Did you know there are about 39 trillion bacteria in the human body? This can be terrifying, but it’s true. The human gut contains 10 times more microorganisms than all the human cells in the whole body, with more than 400 different bacterial species. Indeed, you could say that we’re more bacterial than we are human. Consider that for a moment.
The human body contains both good and bad bacteria. The bad, harmful bacteria cause various illnesses to the body whereas the good bacteria play a major role in health promotion. One such good bacteria is known as probiotics.
Probiotics are healthy bacteria that line the digestive tract, the skin, genitals, and more; Probiotics help improve our immune function, reduce inflammation, promote healthy digestion, candida, gastritis, bloating, liver health and are very useful in several other health conditions these microorganisms offer protection from harmful bacteria just as existing good bacteria in the body already do.
They also improve our immune function, reduce inflammation, promote healthy digestion, prevent candida, gastritis, bloating, maintain liver health and are very useful in several other health conditions.
But there can be an imbalance in the levels of probiotics due to various reasons. It can be unhealthy food you eat or your lifestyle.
In order to compensate for the imbalance, probiotic supplements are used. These supplements contain
- Saccharomyces boulardii
- Bacillus coagulans
It is advisable to consult a doctor before you take any supplements as some may react to them.
There are other natural food supplements that contain probiotics such as
- Fermented cheese
Adding these to your diet can promote a healthy gut, which recently has been shown to help physical and mental health.
But What Does Probiotics Have to Do with Diabetes?
A recent study shows improvements in insulin resistance in type 2 diabetes patients on taking probiotic supplements. It was recorded that lactobacillus, acidophilus and L. casei improved insulin and glucose tolerance.
Also, there was a
- drop in total cholesterol and triglycerides (blood fats)
- higher HDL (“good”) cholesterol

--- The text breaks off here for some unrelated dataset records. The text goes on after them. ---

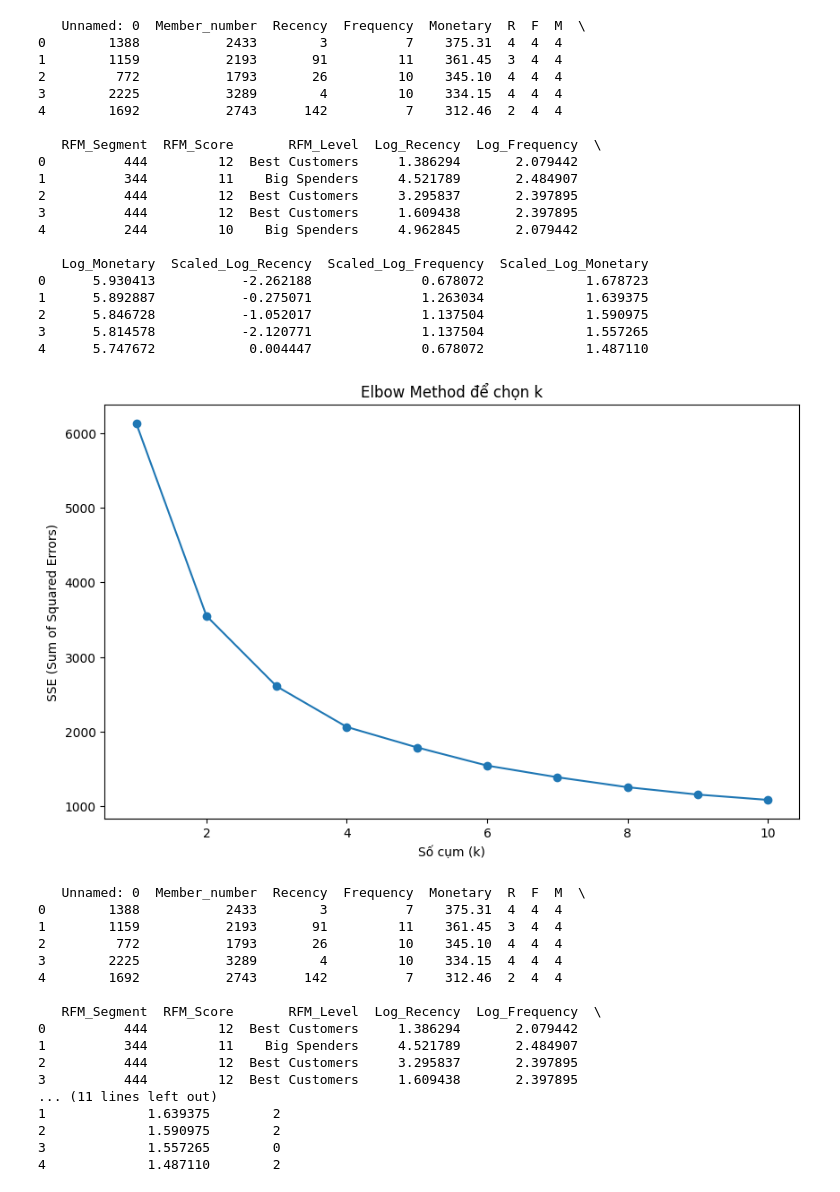
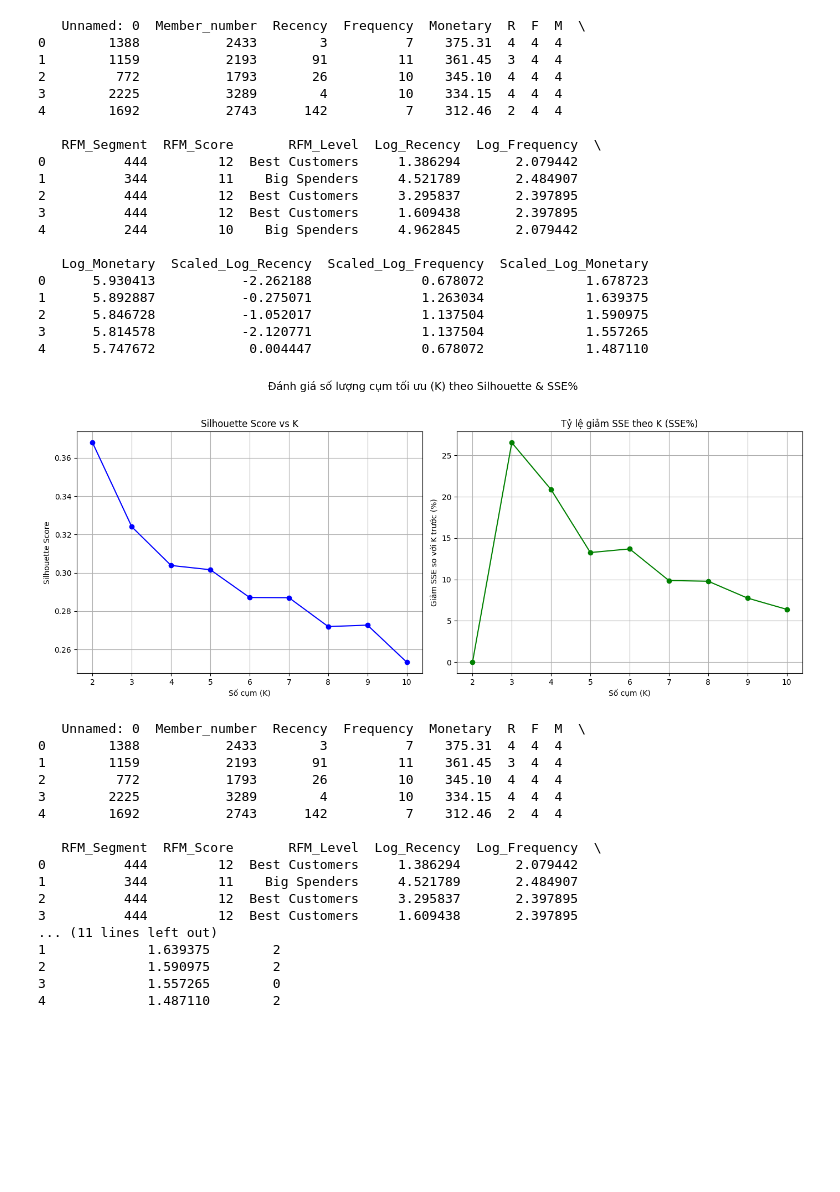
Before and after one commit to minniecao1991/customer_segmentation, a Jupyter notebook: Kmeans_RFM.ipynb, the cells around one changed output. Cells and saved outputs as stored; diff of their text form; code cells hidden in the pictures; blank space fills up the shorter version.

```diff
--- a/Kmeans_RFM.ipynb
+++ b/Kmeans_RFM.ipynb
@@ -55,8 +55,7 @@ rfm_df['Log_Frequency'] = np.log1p(rfm_df['Frequency'])
 rfm_df['Log_Monetary'] = np.log1p(rfm_df['Monetary'])
 
 scaler = RobustScaler()
-rfm_df[['Scaled_Log_Recency', 'Scaled_Log_Frequency', 'Scaled_Log_Monetary']] = scaler.fit_transform(
-    rfm_df[['Log_Recency', 'Log_Frequency', 'Log_Monetary']])
+rfm_df[['Scaled_Log_Recency', 'Scaled_Log_Frequency', 'Scaled_Log_Monetary']] = scaler.fit_transform(rfm_df[['Log_Recency', 'Log_Frequency', 'Log_Monetary']])
 # %%
 print(rfm_df.head())
 # %% [output]
@@ -80,27 +79,56 @@ print(rfm_df.head())
 2      5.846728           -1.052017              1.137504             1.590975
 3      5.814578           -2.120771              1.137504             1.557265
 4      5.747672            0.004447              0.678072             1.487110
-# %%
-# Elbow Method để chọn k
-X = rfm_df[['Scaled_Log_Recency', 'Scaled_Log_Frequency', 'Scaled_Log_Monetary']]
-
-# Danh sách chứa SSE cho mỗi giá trị k
-sse = {}
-
-# Chạy KMeans cho các giá trị k từ 1 đến 10
-for k in range(1, 11):
-    kmeans = KMeans(n_clusters=k, random_state=42)
-    kmeans.fit(X)
-    sse[k] = kmeans.inertia_
-# %%
-plt.figure(figsize=(10, 6))
-plt.plot(list(sse.keys()), list(sse.values()), marker='o')
-plt.xlabel('Số cụm (k)')
-plt.ylabel('SSE (Sum of Squared Errors)')
-plt.title('Elbow Method để chọn k')
-plt.show()
-# %% [output]
-[figure, removed]
+# %%
+# Elbow Method để chọn k
+X = rfm_df[['Scaled_Log_Recency', 'Scaled_Log_Frequency', 'Scaled_Log_Monetary']]
+
+range_n_clusters = range(2, 11)
+silhouette_avg_list = []
+sse_list = []
+
+for n_clusters in range_n_clusters:
+    kmeans = KMeans(n_clusters=n_clusters, random_state=42, n_init=10)
+    cluster_labels = kmeans.fit_predict(X)
+
+    # Silhouette Score
+    silhouette_avg = silhouette_score(X, cluster_labels)
+    silhouette_avg_list.append(silhouette_avg)
+
+    # SSE
+    sse = kmeans.inertia_
+    sse_list.append(sse)
+
+# Tính SSE%
+sse_percent_drop = [0]  # Phần trăm giảm đầu tiên = 0
+for i in range(1, len(sse_list)):
+    drop = ((sse_list[i-1] - sse_list[i]) / sse_list[i-1]) * 100
+    sse_percent_drop.append(drop)
+
+# 🎨 Vẽ 2 biểu đồ cạnh nhau
+fig, axes = plt.subplots(1, 2, figsize=(14, 6))
+
+# Biểu đồ Silhouette
+axes[0].plot(range_n_clusters, silhouette_avg_list, 'o-', color='blue')
+axes[0].set_title('Silhouette Score vs K')
+axes[0].set_xlabel('Số cụm (K)')
+axes[0].set_ylabel('Silhouette Score')
+axes[0].grid(True)
+axes[0].set_xticks(range_n_clusters)
+
+# Biểu đồ SSE%
+axes[1].plot(range_n_clusters, sse_percent_drop, 'o-', color='green')
+axes[1].set_title('Tỷ lệ giảm SSE theo K (SSE%)')
+axes[1].set_xlabel('Số cụm (K)')
+axes[1].set_ylabel('Giảm SSE so với K trước (%)')
+axes[1].grid(True)
+axes[1].set_xticks(range_n_clusters)
+
+plt.suptitle('Đánh giá số lượng cụm tối ưu (K) theo Silhouette & SSE%', fontsize=14)
+plt.tight_layout(rect=[0, 0, 1, 0.95])
+plt.show()
+# %% [output]
+[figure, added]
 # %%
 from sklearn.cluster import KMeans
 
```
Also changed, not shown: parts of 16 cells of this notebook, 1 other file.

- lower blood pressure
when type 2 diabetes patients were C. ficifolia (a type of pumpkin), C. ficifolia and probiotic yogurt, or simply dietary advice.

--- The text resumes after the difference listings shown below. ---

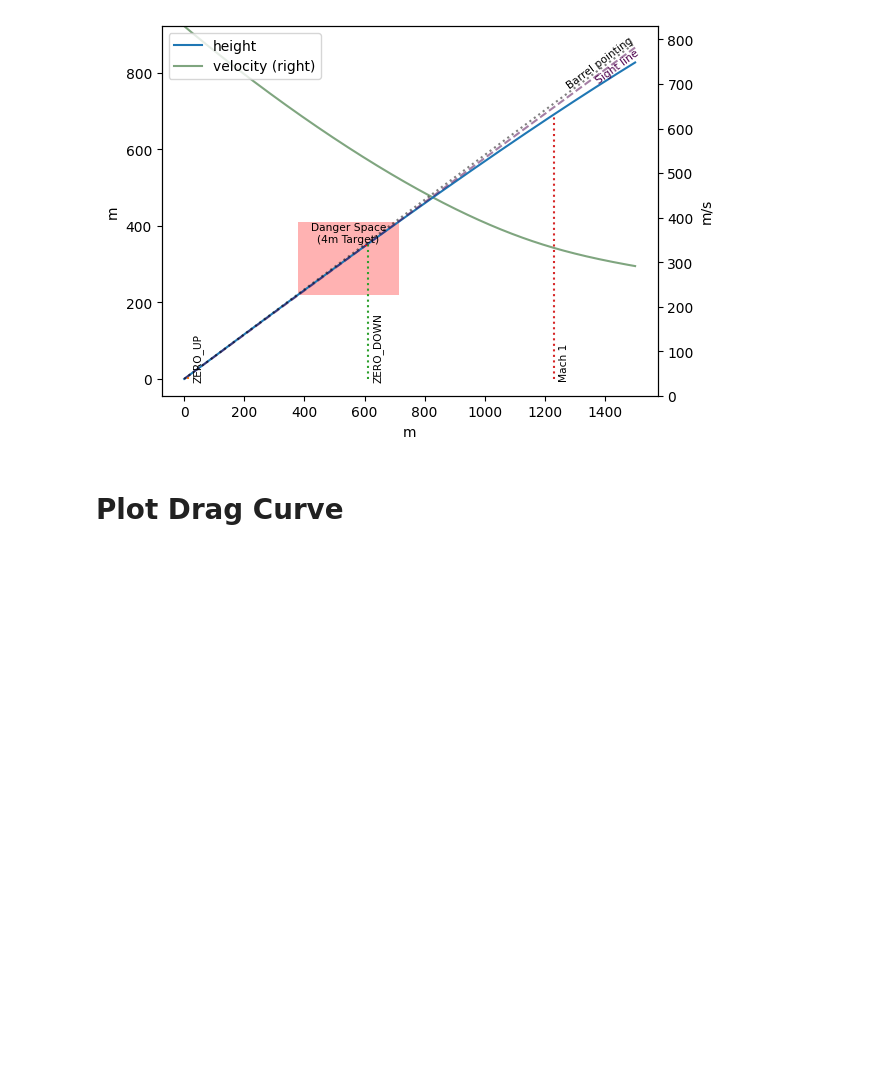
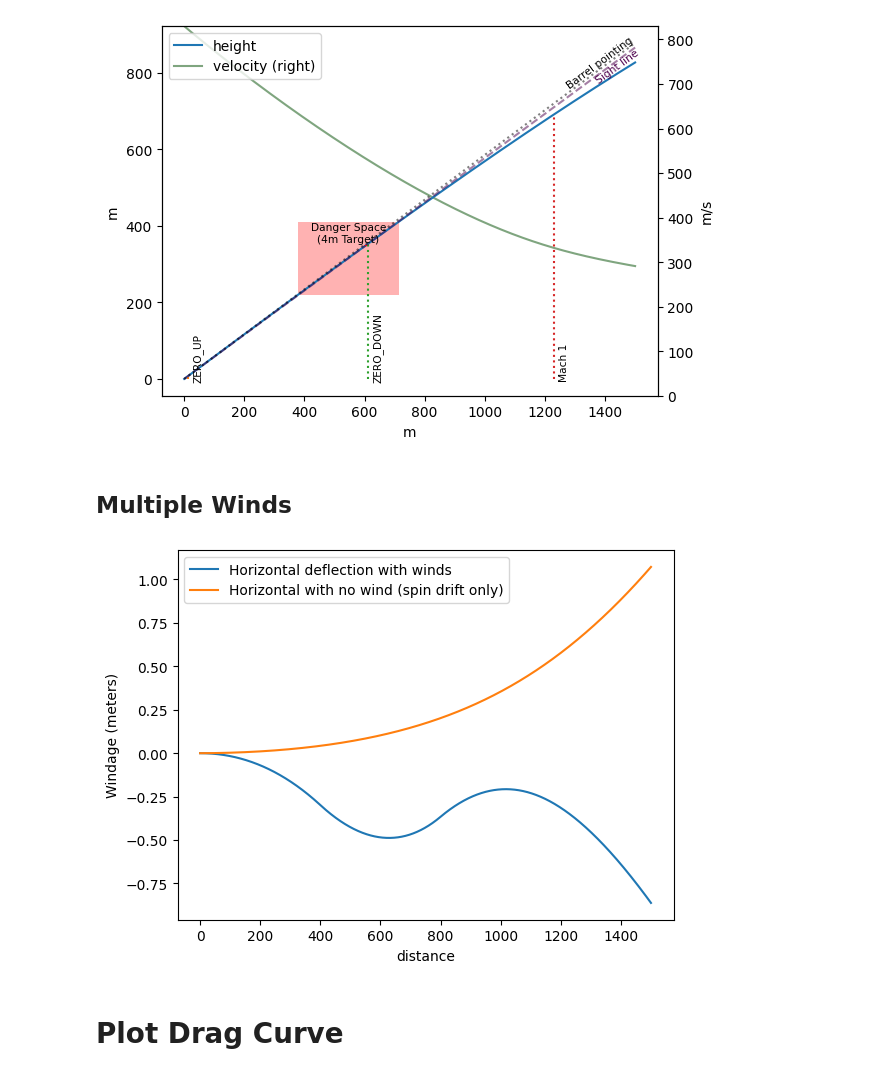
Before and after one commit to o-murphy/py-ballisticcalc, a Jupyter notebook: Example.ipynb, the cells around one changed output. Cells and saved outputs as stored; diff of their text form; code cells hidden in the pictures; blank space fills up the shorter version.

Commit message:
Added multiple-winds example.

```diff
--- a/Example.ipynb
+++ b/Example.ipynb
@@ -214,6 +214,20 @@ To hit target at look-distance of 700.0m sighted at a 30.0° look-angle, barrel
 Current zero has barrel elevated 4.69mil so hold for new shot is 1.48mil
 Danger space at 700.0m for 4.0m tall target at 30.0° look-angle ranges from 435.8m to 825.3m
 [figure]
+# %% [markdown]
+## Multiple Winds
+# %%
+new_shot.winds = [Wind(Velocity.MPS(4), Angular.OClock(9), until_distance=Distance.Meter(400)),
+                  Wind(Velocity.MPS(4), Angular.OClock(3), until_distance=Distance.Meter(800)),
+                  Wind(Velocity.MPS(4), Angular.OClock(9), until_distance=Distance.Meter(1200)),]
+wind_result = calc.fire(new_shot, trajectory_range=1500, extra_data=True)
+ax = wind_result.dataframe().plot(x='distance', y='windage', ylabel=f'Windage ({Set.Units.distance.key}s)', label='Horizontal deflection with winds')
+no_wind = adjusted_result.dataframe()
+ax.plot(no_wind.distance, no_wind.windage, label='Horizontal with no wind (spin drift only)')
+plt.legend(loc="upper left")
+plt.show()
+# %% [output]
+[figure, added]
 # %% [markdown]
 # Plot Drag Curve
 # %%
```
Also changed, not shown: 3 other files.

If you decide to take probiotic supplements for diabetes after doctor’s advice, choose the one that has a “USP Verified” seal, also the one that has at least 30billion CFUs (Colony Forming Units).
Even the natural probiotics supplements for diabetes may show hazardous reactions in people with an overgrowth of yeast, small intestine bacterial overgrowth, or a compromised immune system.
Both natural and probiotic supplements for diabetes have their own positive and negative side effects, So it is always advisable to consult a doctor before you start taking probiotics supplements for diabetes. Make sure you keep a record of your blood sugar level to see if the probiotics supplements for diabetes or the food have control over diabetes.